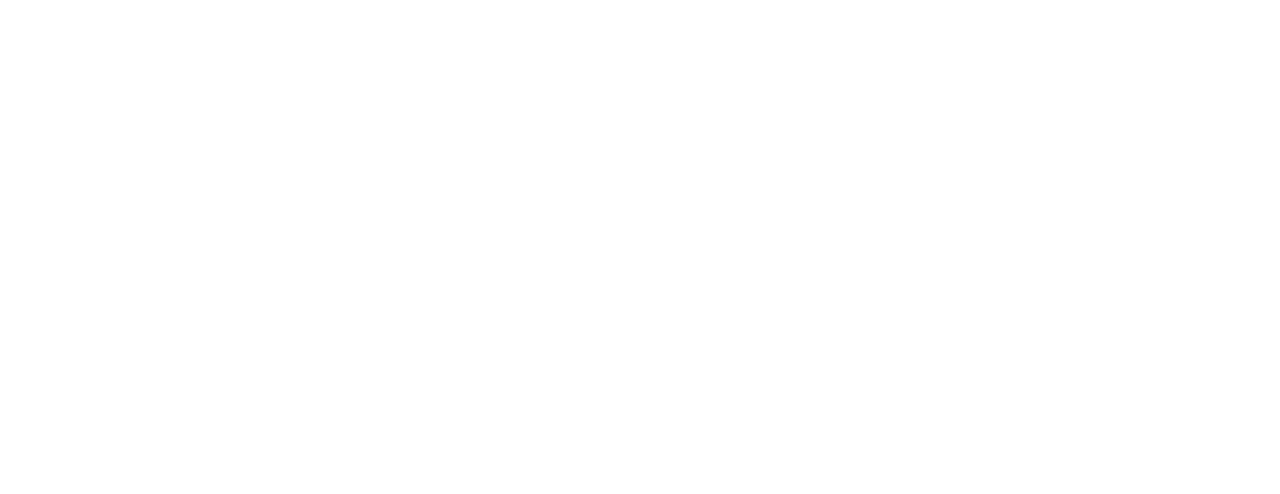
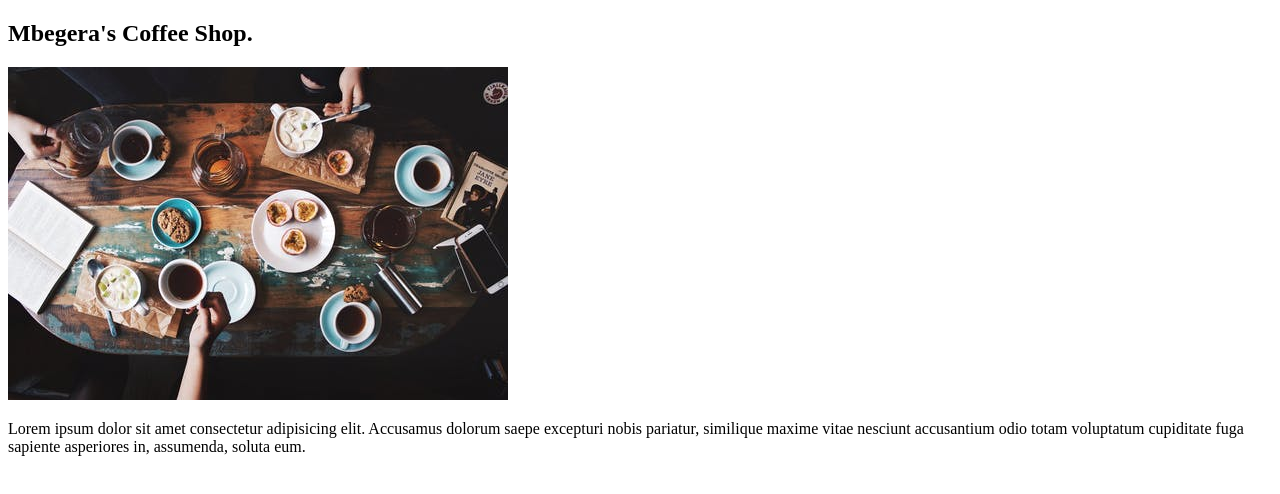
Before and after one commit to Leon-Mbegera/Restaurant, a website built with webpack: page dist/index.html in a window 1280 px wide. Built offline with nearby package versions, Linux system fonts and the light colour scheme.

Commit message:
Create a bare-bones homepage for a restaurant with images headline and description

```diff
--- a/dist/index.html
+++ b/dist/index.html
@@ -8,6 +8,9 @@
 </head>
 <body>
   <div id='content'>
+    <h2>Mbegera's Coffee Shop.</h2>
+    <img src='/assets/images/Coffee.jpeg'>
+    <p>Lorem ipsum dolor sit amet consectetur adipisicing elit. Accusamus dolorum saepe excepturi nobis pariatur, similique maxime vitae nesciunt accusantium odio totam voluptatum cupiditate fuga sapiente asperiores in, assumenda, soluta eum.</p>
   </div>
 
   <script src='main.js'></script>
```
Also changed, not shown: assets/images/Coffee.jpeg (added).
*****
[What needs to be done]: Set down the entries above word for word, but drop any image.

[Exercise answer]:
Before and after one commit to Leon-Mbegera/Restaurant, a website built with webpack: page dist/index.html in a window 1280 px wide. Built offline with nearby package versions, Linux system fonts and the light colour scheme.

Commit message:
Create a bare-bones homepage for a restaurant with images headline and description

```diff
--- a/dist/index.html
+++ b/dist/index.html
@@ -8,6 +8,9 @@
 </head>
 <body>
   <div id='content'>
+    <h2>Mbegera's Coffee Shop.</h2>
+    <img src='/assets/images/Coffee.jpeg'>
+    <p>Lorem ipsum dolor sit amet consectetur adipisicing elit. Accusamus dolorum saepe excepturi nobis pariatur, similique maxime vitae nesciunt accusantium odio totam voluptatum cupiditate fuga sapiente asperiores in, assumenda, soluta eum.</p>
   </div>
 
   <script src='main.js'></script>
```
Also changed, not shown: assets/images/Coffee.jpeg (added).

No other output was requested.